■ Exercise objective
Would you return the entries exactly, with every line intact?

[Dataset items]
*** Begin section ***

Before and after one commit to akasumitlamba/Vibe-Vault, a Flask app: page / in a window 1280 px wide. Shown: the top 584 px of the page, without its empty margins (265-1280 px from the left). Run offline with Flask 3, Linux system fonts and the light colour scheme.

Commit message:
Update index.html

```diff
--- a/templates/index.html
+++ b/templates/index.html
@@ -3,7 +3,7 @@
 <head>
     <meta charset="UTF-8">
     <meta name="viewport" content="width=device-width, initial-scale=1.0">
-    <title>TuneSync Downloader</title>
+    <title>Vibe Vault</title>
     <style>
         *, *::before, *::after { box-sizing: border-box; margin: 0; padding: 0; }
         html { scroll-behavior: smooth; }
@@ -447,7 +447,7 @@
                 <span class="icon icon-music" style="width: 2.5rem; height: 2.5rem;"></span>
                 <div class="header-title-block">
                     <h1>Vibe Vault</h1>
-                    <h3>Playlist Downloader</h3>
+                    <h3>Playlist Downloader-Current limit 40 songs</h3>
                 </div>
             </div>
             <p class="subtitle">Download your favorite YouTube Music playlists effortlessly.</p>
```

*** End section ***

■ Solution for this problem
Before and after one commit to akasumitlamba/Vibe-Vault, a Flask app: page / in a window 1280 px wide. Shown: the top 584 px of the page, without its empty margins (265-1280 px from the left). Run offline with Flask 3, Linux system fonts and the light colour scheme.

Commit message:
Update index.html

```diff
--- a/templates/index.html
+++ b/templates/index.html
@@ -3,7 +3,7 @@
 <head>
     <meta charset="UTF-8">
     <meta name="viewport" content="width=device-width, initial-scale=1.0">
-    <title>TuneSync Downloader</title>
+    <title>Vibe Vault</title>
     <style>
         *, *::before, *::after { box-sizing: border-box; margin: 0; padding: 0; }
         html { scroll-behavior: smooth; }
@@ -447,7 +447,7 @@
                 <span class="icon icon-music" style="width: 2.5rem; height: 2.5rem;"></span>
                 <div class="header-title-block">
                     <h1>Vibe Vault</h1>
-                    <h3>Playlist Downloader</h3>
+                    <h3>Playlist Downloader-Current limit 40 songs</h3>
                 </div>
             </div>
             <p class="subtitle">Download your favorite YouTube Music playlists effortlessly.</p>
```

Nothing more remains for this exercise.